5. Communication with your crew is paramount. Sara & I have sailed before on several occasions, and she's proven to be very a capable crew member. On our recent BVI trip in particular, by the time we finished we could pick up a mooring ball pretty much without talking: I pointed us roughly upwind towards a mooring ball, Sara took the helm, and I directed the final approach from the bow. Seamless. Our first afternoon anchoring at Cala Pi involved multiple anchor sets; partly because of some failed sets, but mostly because we wanted to move to the calmer waters closer to shore as other boats closer-in left. Unfortunately, I made the mistake of assuming that just because I understood what was going on that Sara did too. This was foolish on my part because, even though the to of us were pros at picking up a mooring ball, Sara had only helped me anchor once before, and even then under entirely different circumstances. Needless to say, stress levels began to rise by about the third set. At that point, Sara sat me down and explained that she was very frustrated because she didn't really know what was going on, and I realized that I hadn't been communicating with her nearly enough. I was more verbose after that, both before and during maneuvers, and things went considerably more smoothly for the remainder of the trip. Thanks baby.
6. Put the camera down and enjoy things. After we checked in our boat near Palma, we took a short hop over to Ibiza and had the extreme pleasure of enjoying a sunset at Kumharas*. I was frantically snapping away until about 10 minutes before sunset, then I put my camera down, sat with Sara, and simply enjoyed the moment together. No number of pictures can ever capture that.

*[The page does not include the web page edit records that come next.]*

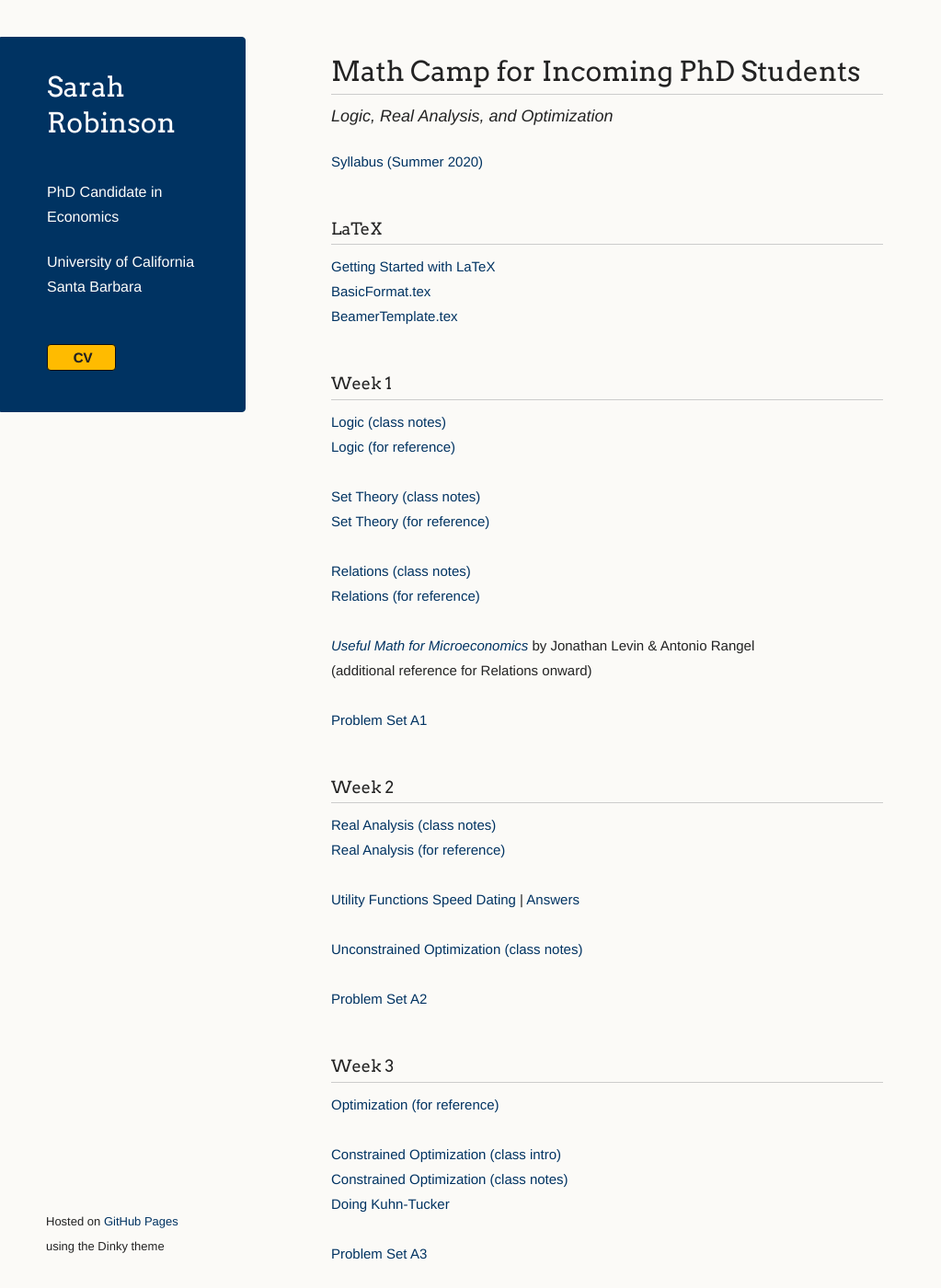
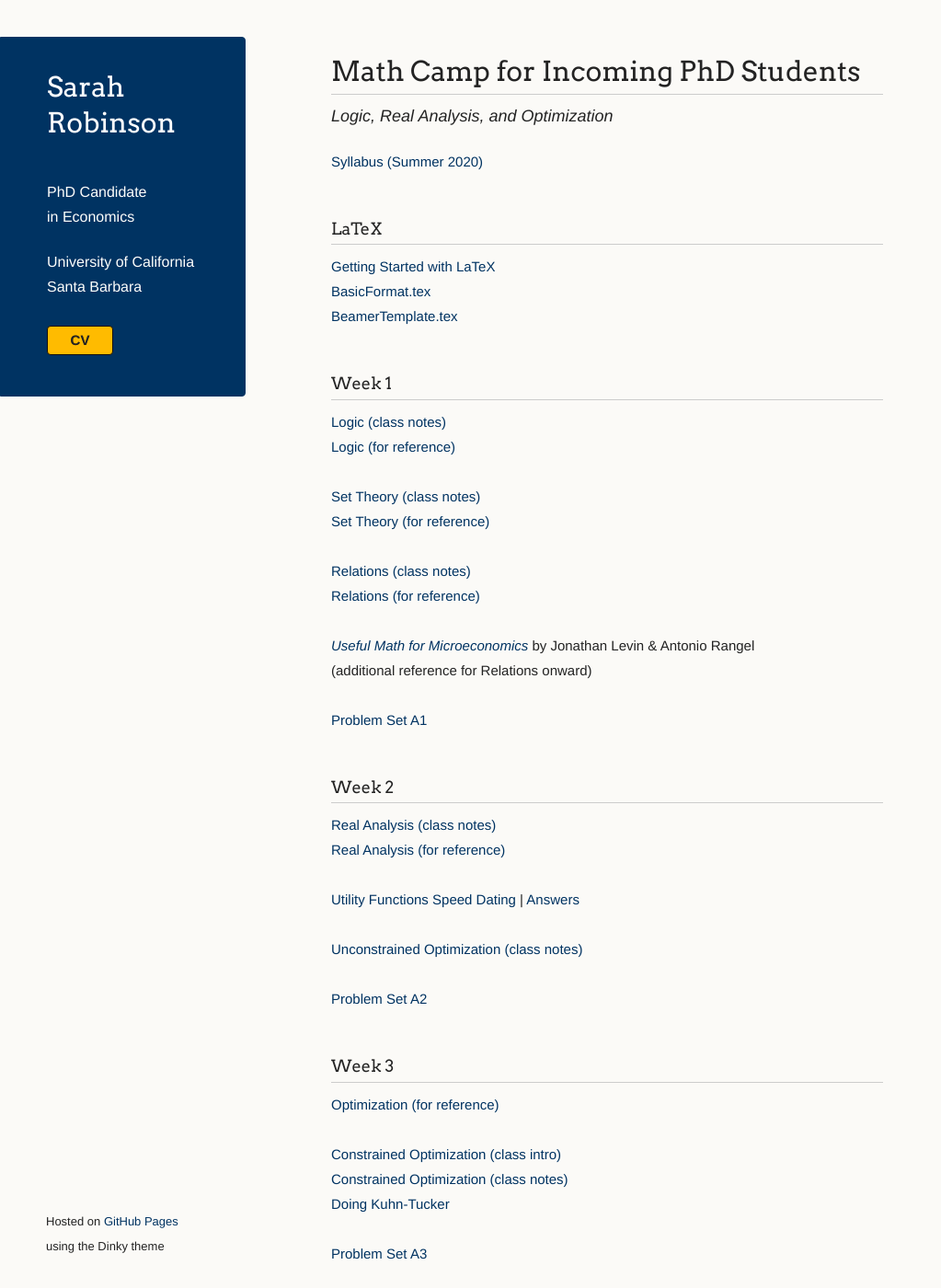
Before and after one commit to robinsonsarah23/robinsonsarah23.github.io, a Jekyll site: the page built from mathcamp.md, in a window 1280 px wide and 1400 px high. Shown: the whole window at 92% size, without its empty margins (0-1023 px from the left). Built offline with Jekyll 4.4.1, drawn with Linux system fonts in a browser that asks for light colours.

Commit message:
fix CV button

```diff
--- a/_config.yml
+++ b/_config.yml
@@ -1,7 +1,7 @@
 title: Sarah Robinson
 description: PhD Candidate UCSB Economics
-subtitle1: PhD Candidate in Economics
-subtitle2: University of California Santa Barbara
+subtitle1: PhD&nbsp;Candidate in&nbsp;Economics
+subtitle2: University&nbsp;of&nbsp;California Santa&nbsp;Barbara
 show_downloads: true
 google_analytics: UA-200546079-1
 theme: jekyll-theme-dinky
--- a/_layouts/default.html
+++ b/_layouts/default.html
@@ -18,13 +18,9 @@
         <h1 class="header">{{ site.title }}</h1><br>
         <p class="header">{{ site.subtitle1 }}</p>
         <p class="header">{{ site.subtitle2 }}</p><br>
-
-        <ul>
-
-          <li class="download"><a class="buttons" href="./CV.pdf">&nbsp; &nbsp; CV &nbsp; &nbsp;</a></li>
-
+        <ul style="margin-top:-20px;">
+          <li ><a class="buttons" href="./CV.pdf">CV</a></li>
         </ul>
-
       </header>
 
       <section>
--- a/assets/css/style.scss
+++ b/assets/css/style.scss
@@ -50,14 +50,14 @@ header {
 	-webkit-font-smoothing: antialiased;
 }
 
-// Button color, width, text color
+// Button color, width, height, text height, text color, text centering
 header li {
 	list-style-type: none;
-  width:60px;
-  height:15px;
-	margin-bottom: 12px;
-	line-height: 1em;
-	padding: 6px 6px 6px 7px;
+  	width:70px;
+  	height:30px;
+	line-height: 30px;
+	text-align: center;
+	padding: 0px 0px 0px 0px;
 
 	background: #ffbb00;
 	-webkit-box-shadow: inset 0px 0px 0px 0 rgba(233,2,38, 1);
@@ -70,25 +70,25 @@ header li {
 
 // Button hover color
 header li:hover {
-	background: #fac84b;
-	color: #fff;
+	background: #fad77f;
 }
 
 
-// Button padding, text color, text weight
+// Button padding, text color, text weight, clickable area height
 a.buttons {
 	-webkit-font-smoothing: antialiased;
 	background: no-repeat;
 	font-weight: 600;
 	text-shadow: rgba(0, 0, 0, 0.4) 0 0 0;
-	padding: 2px 2px 2px 4px;
+	padding: 0px 0px 0px 0px;
 	height: 30px;
+	display:block;
 	color: #232323
 }
 
 // Button hover text color
 a.buttons:hover {
-	color: #fff;
+	color: #232323;
 	text-decoration: none;
 }
 
--- a/mathcamp.md
+++ b/mathcamp.md
@@ -21,7 +21,7 @@ permalink: /teaching/mathcamp/
 <a href="/teaching/mathcamp/2 - Sets Reference.pdf">Set Theory (for reference)</a><br><br>
 <a href="/teaching/mathcamp/3 - Relations Class.pdf">Relations (class notes)</a><br>
 <a href="/teaching/mathcamp/3 - Relations Reference.pdf">Relations (for reference)</a><br><br>
-<a href="https://web.stanford.edu/~jdlevin/Econ%20202/UsefulMath.pdf">*Useful Math for Microeconomics*</a> by Jonathan Levin & Antonio Rangel <br>(additional reference for Relations onward)<br><br>
+<a href="https://web.stanford.edu/~jdlevin/Econ%20202/UsefulMath.pdf">*Useful Math for Microeconomics*</a> by&nbsp;Jonathan&nbsp;Levin & Antonio&nbsp;Rangel <br>(additional&nbsp;reference for Relations&nbsp;onward)<br><br>
 <a href="/teaching/mathcamp/PS A1 - Logic and Sets.pdf">Problem Set A1</a><br>
 
 ### Week 2
```
Also changed, not shown: index.md (+4 -4 lines).
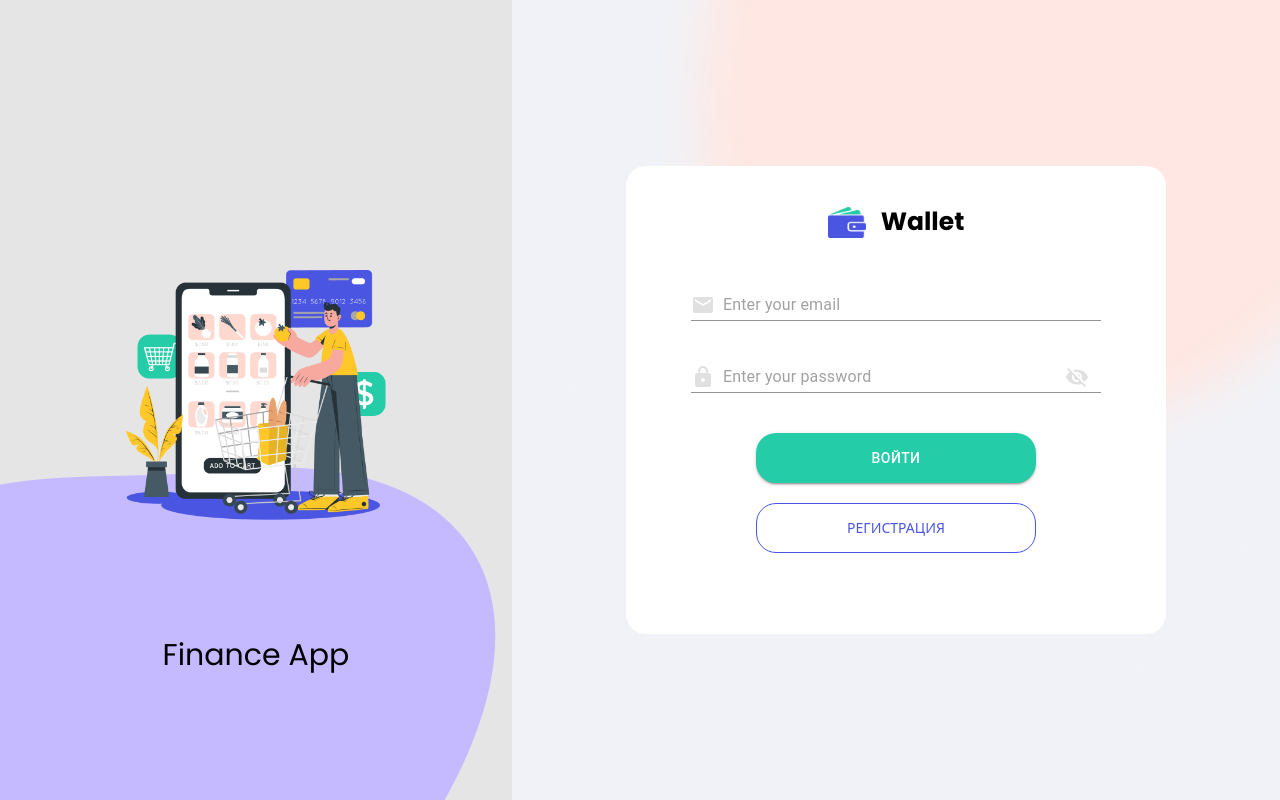
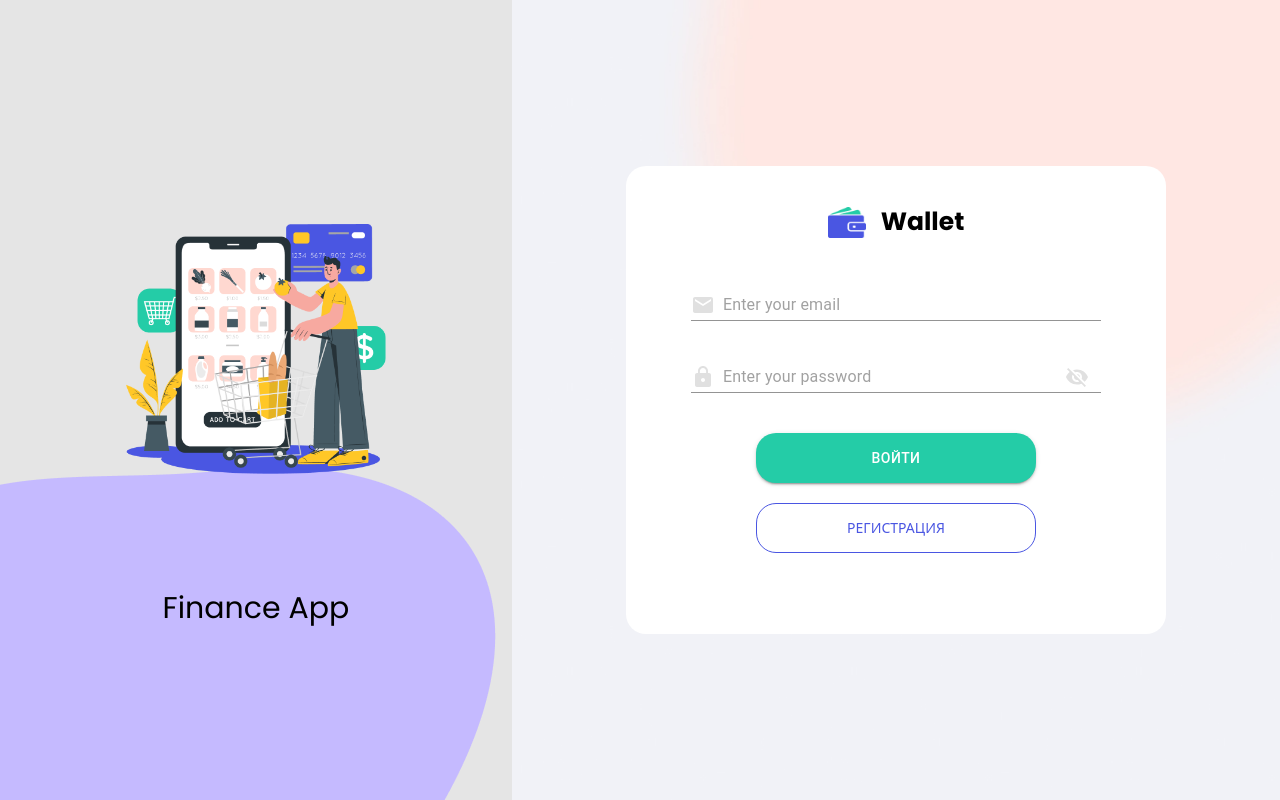
Before and after one commit to yevgeniya-alexeyeva/finance-app, a React (Create React App) app: page /login in a window 1280 px wide. Built offline with nearby package versions, Linux system fonts and the light colour scheme.

Commit message:
add scroll

```diff
--- a/src/components/Tab/Tab.module.css
+++ b/src/components/Tab/Tab.module.css
@@ -105,3 +105,9 @@
     margin: 0 0 0 35px;
   }
 }
+@media screen and (min-width: 1278px) {
+  .costsList {
+    max-height: 319px;
+    overflow-y: scroll;
+  }
+}
--- a/src/pages/LoginPage.module.css
+++ b/src/pages/LoginPage.module.css
@@ -88,8 +88,6 @@
   }
 
   .imgWrapper {
-    width: 435px;
-    height: 429px;
     margin: auto;
     background-position: 0 100%;
     background-repeat: no-repeat;
--- a/src/pages/RegisterPage.module.css
+++ b/src/pages/RegisterPage.module.css
@@ -88,8 +88,6 @@
   }
 
   .imgWrapper {
-    width: 452px;
-    height: 419px;
     margin: auto;
     background-position: 0 100%;
     background-repeat: no-repeat;
```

*If you ever get a chance to go to Kumharas for a sunset dinner, do it. Don't hesitate, ask why, or balk. Just go. You'll thank me.